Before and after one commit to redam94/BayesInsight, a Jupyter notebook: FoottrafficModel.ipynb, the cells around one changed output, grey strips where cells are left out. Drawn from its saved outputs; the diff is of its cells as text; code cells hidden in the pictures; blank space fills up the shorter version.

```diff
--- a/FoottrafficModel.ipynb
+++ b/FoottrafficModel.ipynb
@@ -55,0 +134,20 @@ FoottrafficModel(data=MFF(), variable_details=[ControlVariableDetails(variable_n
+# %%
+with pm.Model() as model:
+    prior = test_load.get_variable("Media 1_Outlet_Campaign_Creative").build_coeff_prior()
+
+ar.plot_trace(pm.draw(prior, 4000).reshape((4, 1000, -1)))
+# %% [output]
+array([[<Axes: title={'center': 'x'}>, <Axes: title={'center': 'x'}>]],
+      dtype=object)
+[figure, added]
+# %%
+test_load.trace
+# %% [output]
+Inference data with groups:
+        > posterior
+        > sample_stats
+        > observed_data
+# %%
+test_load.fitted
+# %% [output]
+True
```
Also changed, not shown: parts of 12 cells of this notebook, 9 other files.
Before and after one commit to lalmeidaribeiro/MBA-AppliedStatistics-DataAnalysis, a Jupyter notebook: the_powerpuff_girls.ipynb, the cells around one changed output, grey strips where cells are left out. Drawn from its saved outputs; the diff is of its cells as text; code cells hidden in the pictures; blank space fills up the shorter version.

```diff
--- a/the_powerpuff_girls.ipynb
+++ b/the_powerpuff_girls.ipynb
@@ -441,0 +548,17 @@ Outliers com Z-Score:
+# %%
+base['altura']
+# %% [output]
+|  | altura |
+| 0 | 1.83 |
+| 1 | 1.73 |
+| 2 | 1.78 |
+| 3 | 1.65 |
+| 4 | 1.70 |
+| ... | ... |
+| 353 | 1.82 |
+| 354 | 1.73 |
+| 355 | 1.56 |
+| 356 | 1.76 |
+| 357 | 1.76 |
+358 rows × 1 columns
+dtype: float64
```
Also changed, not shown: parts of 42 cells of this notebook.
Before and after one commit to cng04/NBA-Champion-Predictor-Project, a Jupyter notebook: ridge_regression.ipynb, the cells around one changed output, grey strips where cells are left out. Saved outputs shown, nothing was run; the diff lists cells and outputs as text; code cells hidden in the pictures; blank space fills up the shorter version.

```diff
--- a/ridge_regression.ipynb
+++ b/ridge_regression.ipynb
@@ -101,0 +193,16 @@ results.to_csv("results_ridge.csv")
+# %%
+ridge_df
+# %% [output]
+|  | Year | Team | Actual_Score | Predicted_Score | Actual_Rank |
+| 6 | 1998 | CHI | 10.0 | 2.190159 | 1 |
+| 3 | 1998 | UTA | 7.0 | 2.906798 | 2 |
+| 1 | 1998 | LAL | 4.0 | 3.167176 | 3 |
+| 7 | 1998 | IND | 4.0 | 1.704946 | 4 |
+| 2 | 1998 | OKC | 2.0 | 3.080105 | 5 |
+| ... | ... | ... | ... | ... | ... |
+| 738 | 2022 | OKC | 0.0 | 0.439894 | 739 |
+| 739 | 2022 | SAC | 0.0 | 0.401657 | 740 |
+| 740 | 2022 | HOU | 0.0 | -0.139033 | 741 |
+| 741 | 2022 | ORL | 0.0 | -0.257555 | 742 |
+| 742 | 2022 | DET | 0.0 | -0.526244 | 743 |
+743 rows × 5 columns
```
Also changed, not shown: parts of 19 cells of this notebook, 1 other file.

Problem to work on: Retype the entries exactly; leave nothing out.

Answer to the problem:
Before and after one commit to redam94/BayesInsight, a Jupyter notebook: FoottrafficModel.ipynb, the cells around one changed output, grey strips where cells are left out. Drawn from its saved outputs; the diff is of its cells as text; code cells hidden in the pictures; blank space fills up the shorter version.

```diff
--- a/FoottrafficModel.ipynb
+++ b/FoottrafficModel.ipynb
@@ -55,0 +134,20 @@ FoottrafficModel(data=MFF(), variable_details=[ControlVariableDetails(variable_n
+# %%
+with pm.Model() as model:
+    prior = test_load.get_variable("Media 1_Outlet_Campaign_Creative").build_coeff_prior()
+
+ar.plot_trace(pm.draw(prior, 4000).reshape((4, 1000, -1)))
+# %% [output]
+array([[<Axes: title={'center': 'x'}>, <Axes: title={'center': 'x'}>]],
+      dtype=object)
+[figure, added]
+# %%
+test_load.trace
+# %% [output]
+Inference data with groups:
+        > posterior
+        > sample_stats
+        > observed_data
+# %%
+test_load.fitted
+# %% [output]
+True
```
Also changed, not shown: parts of 12 cells of this notebook, 9 other files.
Before and after one commit to lalmeidaribeiro/MBA-AppliedStatistics-DataAnalysis, a Jupyter notebook: the_powerpuff_girls.ipynb, the cells around one changed output, grey strips where cells are left out. Drawn from its saved outputs; the diff is of its cells as text; code cells hidden in the pictures; blank space fills up the shorter version.

```diff
--- a/the_powerpuff_girls.ipynb
+++ b/the_powerpuff_girls.ipynb
@@ -441,0 +548,17 @@ Outliers com Z-Score:
+# %%
+base['altura']
+# %% [output]
+|  | altura |
+| 0 | 1.83 |
+| 1 | 1.73 |
+| 2 | 1.78 |
+| 3 | 1.65 |
+| 4 | 1.70 |
+| ... | ... |
+| 353 | 1.82 |
+| 354 | 1.73 |
+| 355 | 1.56 |
+| 356 | 1.76 |
+| 357 | 1.76 |
+358 rows × 1 columns
+dtype: float64
```
Also changed, not shown: parts of 42 cells of this notebook.
Before and after one commit to cng04/NBA-Champion-Predictor-Project, a Jupyter notebook: ridge_regression.ipynb, the cells around one changed output, grey strips where cells are left out. Saved outputs shown, nothing was run; the diff lists cells and outputs as text; code cells hidden in the pictures; blank space fills up the shorter version.

```diff
--- a/ridge_regression.ipynb
+++ b/ridge_regression.ipynb
@@ -101,0 +193,16 @@ results.to_csv("results_ridge.csv")
+# %%
+ridge_df
+# %% [output]
+|  | Year | Team | Actual_Score | Predicted_Score | Actual_Rank |
+| 6 | 1998 | CHI | 10.0 | 2.190159 | 1 |
+| 3 | 1998 | UTA | 7.0 | 2.906798 | 2 |
+| 1 | 1998 | LAL | 4.0 | 3.167176 | 3 |
+| 7 | 1998 | IND | 4.0 | 1.704946 | 4 |
+| 2 | 1998 | OKC | 2.0 | 3.080105 | 5 |
+| ... | ... | ... | ... | ... | ... |
+| 738 | 2022 | OKC | 0.0 | 0.439894 | 739 |
+| 739 | 2022 | SAC | 0.0 | 0.401657 | 740 |
+| 740 | 2022 | HOU | 0.0 | -0.139033 | 741 |
+| 741 | 2022 | ORL | 0.0 | -0.257555 | 742 |
+| 742 | 2022 | DET | 0.0 | -0.526244 | 743 |
+743 rows × 5 columns
```
Also changed, not shown: parts of 19 cells of this notebook, 1 other file.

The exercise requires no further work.